Sometimes I get a peep inside. A little flash. It came this week in the form of a letter. 

The background to it is that she’s been doing one morning a week work experience at a health spa. Her school’s work experience co-ordinator sent me an update. I read it out to my girl and she was pleased, really pleased with herself.

I’ve read it a few times, and it’s the final sentence, it’s always the final sentence. That’s what gets me. The choice of words and what they mean.

Song is Buzzcocks - Real World. Inexplicably set to images of birds.

Friday, 8 July 2016


It was going really well.

My daughter’s 15 inch scar on her back from where she had her spinal surgery just a few weeks ago had healed up nicely.

That was until the other night, when I went out to play rounders (I’ll tell you another time about how cathartic smacking the hell out of a ball with a wooden bat is). My husband was on nights, so my mum had agreed to babysit for a couple of hours.

I asked the usual getting in through the front door question: “Were the kids good for you?”

She gave me a look. “Well, they were, but we’ve had a bit of an incident.”

The i-word is not usually a welcome one, and it proved true to form. My daughter had picked her scar. She’d got blood all over her nightie, all over the bedsheets, and had opened up some of the healed up areas of skin.

Mum handed me a small piece of wiry material. “She says its her stitch.” I examined the offending article. “Yep, that’s a stitch all right.”

A helpful voice piped up from my boy's bedroom. "Most importantly, Mum, she's picked the bottom part where it took longest to get better, Mum. Most importantly, you know. Most importantly." God, he loves it when she's in trouble.

I cleaned and patched up my girl and then had a bit of a rant at her. I felt bad afterwards - a tendency to skin-pick is a common problem with Prader-Willi Syndrome, and later I thought about that urge, and how itchy and tempting a big healing scar must be.

We booked in with the nurse at the GP’s surgery (who just signed her off the week before), and we’re back putting dressings on for a few days. 

I’ve cut my girl’s nails short. 

A friend has offered me two ‘cone of shame’ protective dog collars to put round my daughter’s hands.
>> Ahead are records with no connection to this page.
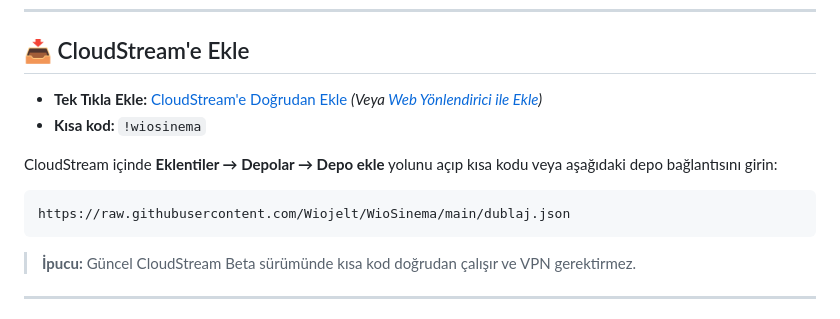
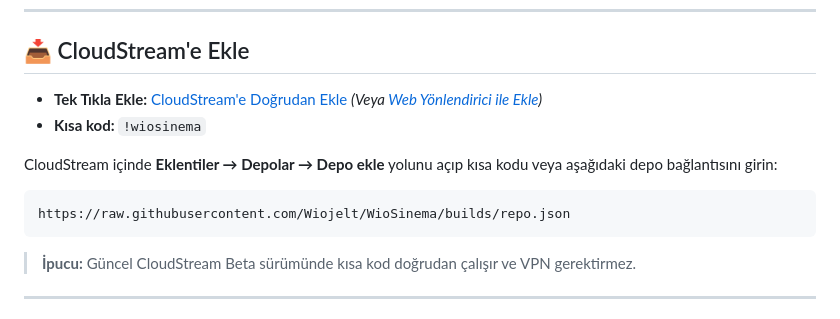
Before and after one commit to Wiojelt/WioSinema, a Markdown page: README.md, the part around one of its changes. Rendered like a GitHub page.

````diff
--- a/README.md
+++ b/README.md
@@ -30,7 +30,7 @@
 CloudStream içinde **Eklentiler → Depolar → Depo ekle** yolunu açıp kısa kodu veya aşağıdaki depo bağlantısını girin:
 
 ```text
-https://raw.githubusercontent.com/Wiojelt/WioSinema/main/dublaj.json
+https://raw.githubusercontent.com/Wiojelt/WioSinema/builds/repo.json
 ```
 
 > **İpucu:** Güncel CloudStream Beta sürümünde kısa kod doğrudan çalışır ve VPN gerektirmez.
````
Also changed, not shown: other parts of README.md (+1 -1 lines).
I almost considered accepting.

Song is Wilson Pickett - Ninety-Nine And A Half (Won't Do)